- _INPUT FOR THIS TASK_
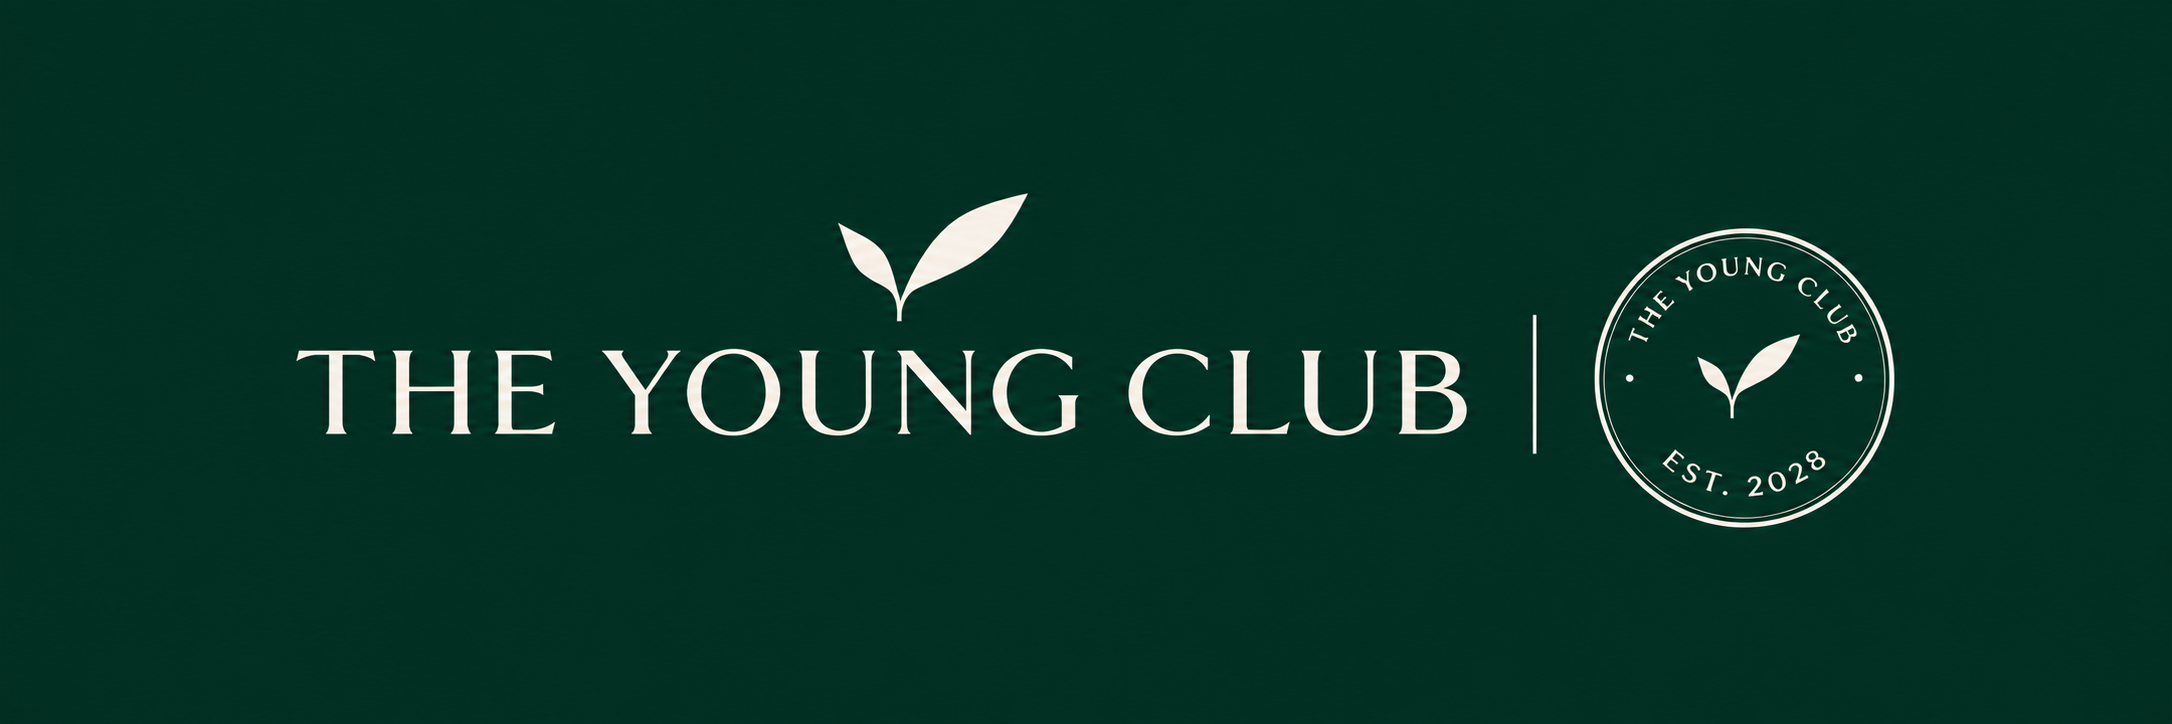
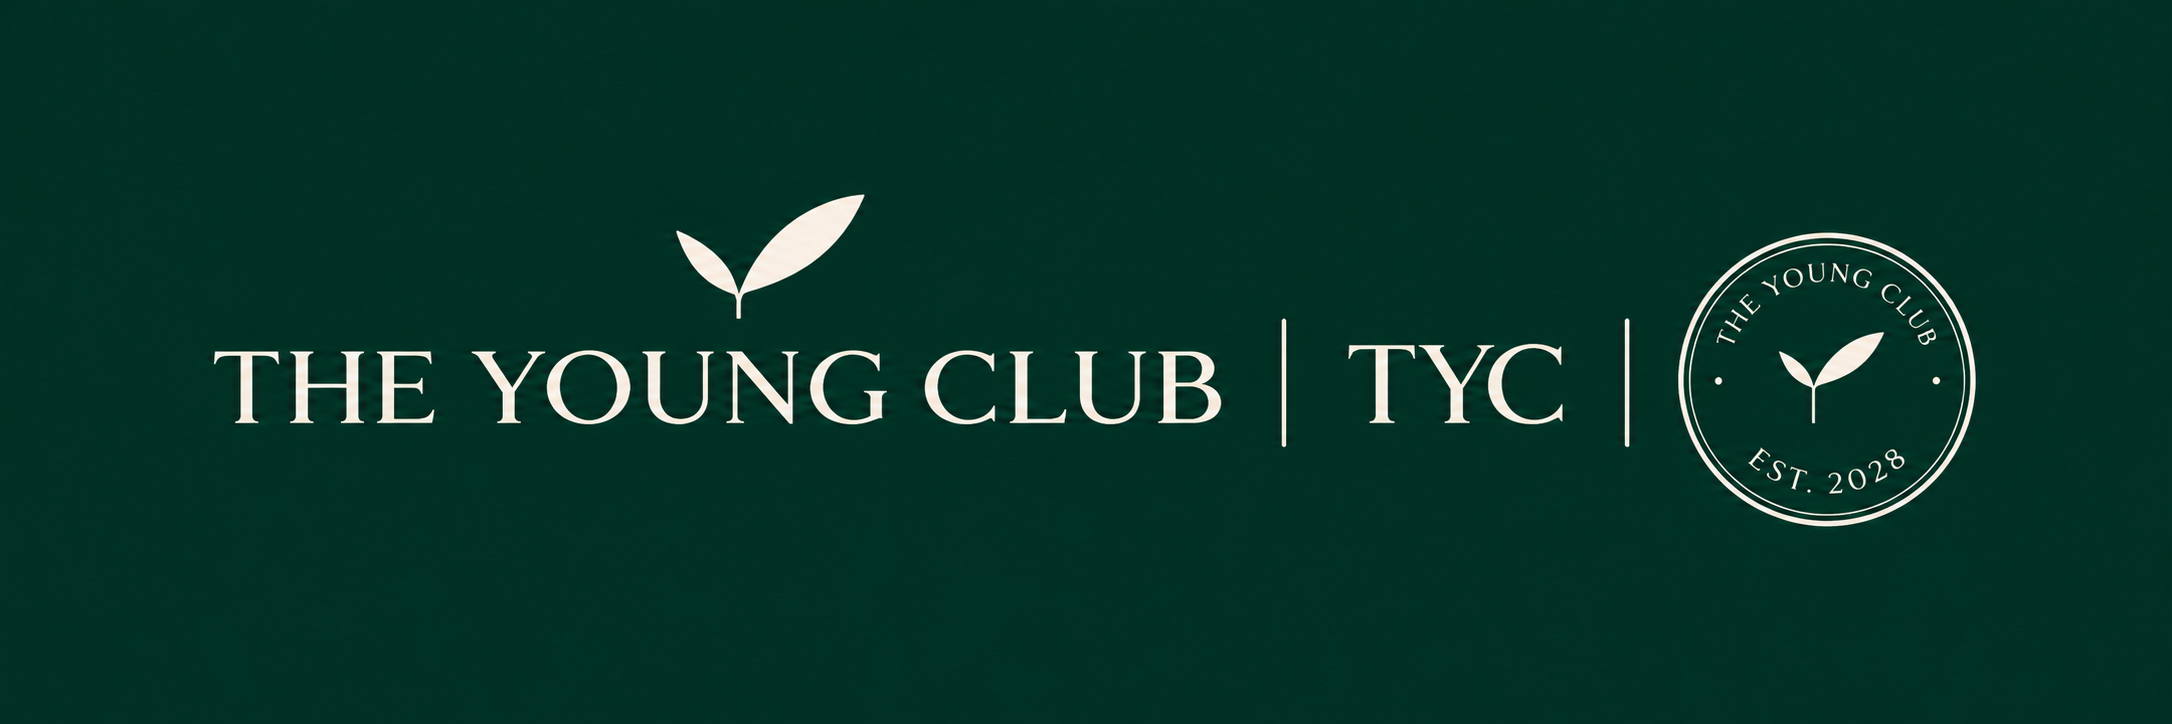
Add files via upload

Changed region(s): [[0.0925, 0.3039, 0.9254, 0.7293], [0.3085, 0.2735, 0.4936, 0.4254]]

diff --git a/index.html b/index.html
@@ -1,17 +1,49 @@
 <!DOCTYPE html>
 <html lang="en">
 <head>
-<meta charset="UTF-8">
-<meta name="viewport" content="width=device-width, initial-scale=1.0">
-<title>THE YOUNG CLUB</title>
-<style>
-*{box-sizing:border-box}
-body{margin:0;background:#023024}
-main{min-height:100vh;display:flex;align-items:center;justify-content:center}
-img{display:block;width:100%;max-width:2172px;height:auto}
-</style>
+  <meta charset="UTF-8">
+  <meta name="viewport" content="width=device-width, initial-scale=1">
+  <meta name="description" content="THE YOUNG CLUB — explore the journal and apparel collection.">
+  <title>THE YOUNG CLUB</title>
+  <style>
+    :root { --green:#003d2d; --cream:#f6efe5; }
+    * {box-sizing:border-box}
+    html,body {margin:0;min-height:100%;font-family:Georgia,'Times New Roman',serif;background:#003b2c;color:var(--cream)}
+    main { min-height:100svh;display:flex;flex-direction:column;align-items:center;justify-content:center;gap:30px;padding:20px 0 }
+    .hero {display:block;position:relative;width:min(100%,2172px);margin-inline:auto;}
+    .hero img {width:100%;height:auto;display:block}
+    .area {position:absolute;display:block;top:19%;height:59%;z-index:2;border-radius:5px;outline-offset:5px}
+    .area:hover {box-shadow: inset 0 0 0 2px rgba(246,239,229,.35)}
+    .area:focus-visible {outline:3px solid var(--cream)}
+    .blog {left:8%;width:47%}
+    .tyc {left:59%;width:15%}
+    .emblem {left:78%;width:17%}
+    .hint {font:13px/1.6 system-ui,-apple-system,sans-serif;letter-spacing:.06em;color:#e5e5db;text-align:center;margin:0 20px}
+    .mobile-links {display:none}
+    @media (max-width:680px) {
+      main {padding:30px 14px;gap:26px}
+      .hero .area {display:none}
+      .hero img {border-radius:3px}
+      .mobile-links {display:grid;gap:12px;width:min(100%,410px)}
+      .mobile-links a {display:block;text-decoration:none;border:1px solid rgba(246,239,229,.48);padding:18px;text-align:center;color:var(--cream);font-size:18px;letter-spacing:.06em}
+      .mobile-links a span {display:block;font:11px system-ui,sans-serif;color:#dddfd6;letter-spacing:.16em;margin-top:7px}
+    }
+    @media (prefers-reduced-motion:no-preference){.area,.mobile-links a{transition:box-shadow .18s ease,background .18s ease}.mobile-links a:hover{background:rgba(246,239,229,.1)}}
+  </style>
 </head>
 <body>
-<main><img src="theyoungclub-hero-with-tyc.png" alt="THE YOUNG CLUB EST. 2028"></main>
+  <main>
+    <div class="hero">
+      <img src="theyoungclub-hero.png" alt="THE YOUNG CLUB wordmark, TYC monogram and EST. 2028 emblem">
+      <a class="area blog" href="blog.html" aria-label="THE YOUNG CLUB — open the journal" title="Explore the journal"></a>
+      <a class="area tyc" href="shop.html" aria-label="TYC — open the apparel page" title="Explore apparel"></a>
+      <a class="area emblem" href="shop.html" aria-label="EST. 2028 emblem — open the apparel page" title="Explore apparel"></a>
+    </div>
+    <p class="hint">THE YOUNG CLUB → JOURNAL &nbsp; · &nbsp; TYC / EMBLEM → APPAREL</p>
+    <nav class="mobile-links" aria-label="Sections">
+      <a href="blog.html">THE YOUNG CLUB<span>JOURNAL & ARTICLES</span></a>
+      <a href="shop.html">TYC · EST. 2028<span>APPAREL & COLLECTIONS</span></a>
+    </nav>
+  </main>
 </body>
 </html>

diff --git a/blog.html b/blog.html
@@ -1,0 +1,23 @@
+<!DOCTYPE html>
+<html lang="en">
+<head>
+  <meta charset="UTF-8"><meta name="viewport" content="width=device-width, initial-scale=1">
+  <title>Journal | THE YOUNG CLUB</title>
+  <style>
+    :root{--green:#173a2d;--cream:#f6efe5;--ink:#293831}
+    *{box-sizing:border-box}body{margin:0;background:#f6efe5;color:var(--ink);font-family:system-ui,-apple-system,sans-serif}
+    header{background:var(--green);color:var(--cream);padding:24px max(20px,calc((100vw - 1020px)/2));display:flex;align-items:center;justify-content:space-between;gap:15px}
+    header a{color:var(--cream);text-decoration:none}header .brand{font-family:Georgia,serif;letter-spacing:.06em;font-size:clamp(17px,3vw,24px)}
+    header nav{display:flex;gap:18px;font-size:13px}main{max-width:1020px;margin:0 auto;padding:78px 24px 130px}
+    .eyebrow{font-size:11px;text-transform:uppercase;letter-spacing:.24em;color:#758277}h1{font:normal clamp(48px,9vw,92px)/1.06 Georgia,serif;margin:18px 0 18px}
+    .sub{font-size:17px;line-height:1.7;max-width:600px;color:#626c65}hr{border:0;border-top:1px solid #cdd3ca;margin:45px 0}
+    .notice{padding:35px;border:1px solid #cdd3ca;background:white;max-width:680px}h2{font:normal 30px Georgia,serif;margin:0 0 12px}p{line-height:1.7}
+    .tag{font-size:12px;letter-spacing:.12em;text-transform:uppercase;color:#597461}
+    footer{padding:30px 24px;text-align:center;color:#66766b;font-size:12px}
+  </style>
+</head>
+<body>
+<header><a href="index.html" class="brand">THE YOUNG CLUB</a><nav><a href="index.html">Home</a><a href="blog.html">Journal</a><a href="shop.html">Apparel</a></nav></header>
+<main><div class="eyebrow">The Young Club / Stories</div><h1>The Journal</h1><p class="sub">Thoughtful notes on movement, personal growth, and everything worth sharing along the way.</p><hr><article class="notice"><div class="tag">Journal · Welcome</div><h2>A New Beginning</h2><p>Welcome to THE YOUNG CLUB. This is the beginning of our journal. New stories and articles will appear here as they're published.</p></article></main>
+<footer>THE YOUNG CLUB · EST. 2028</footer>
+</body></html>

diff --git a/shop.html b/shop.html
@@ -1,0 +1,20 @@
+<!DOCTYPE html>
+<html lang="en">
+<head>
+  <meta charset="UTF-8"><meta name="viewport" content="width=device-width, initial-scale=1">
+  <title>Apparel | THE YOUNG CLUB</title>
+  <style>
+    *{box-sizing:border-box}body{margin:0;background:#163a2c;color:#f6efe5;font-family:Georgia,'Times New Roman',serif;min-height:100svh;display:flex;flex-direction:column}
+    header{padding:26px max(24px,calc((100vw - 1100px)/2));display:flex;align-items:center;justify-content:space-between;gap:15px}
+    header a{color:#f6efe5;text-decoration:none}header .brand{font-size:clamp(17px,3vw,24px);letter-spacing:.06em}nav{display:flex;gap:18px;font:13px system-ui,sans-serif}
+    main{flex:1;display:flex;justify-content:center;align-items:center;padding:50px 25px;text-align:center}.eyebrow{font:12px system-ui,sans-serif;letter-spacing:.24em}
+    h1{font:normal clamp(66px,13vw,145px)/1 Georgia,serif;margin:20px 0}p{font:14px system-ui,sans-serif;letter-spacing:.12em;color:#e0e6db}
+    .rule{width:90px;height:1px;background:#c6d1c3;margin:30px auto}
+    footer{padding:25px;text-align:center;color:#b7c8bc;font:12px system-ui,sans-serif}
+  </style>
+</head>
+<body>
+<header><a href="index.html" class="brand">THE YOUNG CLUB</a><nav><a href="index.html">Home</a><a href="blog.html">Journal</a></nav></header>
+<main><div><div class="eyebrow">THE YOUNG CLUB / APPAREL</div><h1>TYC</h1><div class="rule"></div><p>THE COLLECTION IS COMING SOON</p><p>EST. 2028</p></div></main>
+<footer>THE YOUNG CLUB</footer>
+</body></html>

- _ABOUT THIS EXERCISE_
For the word "Home", count the lines of the data that contain it and report only the total.

- _WRITTEN SOLUTION_
2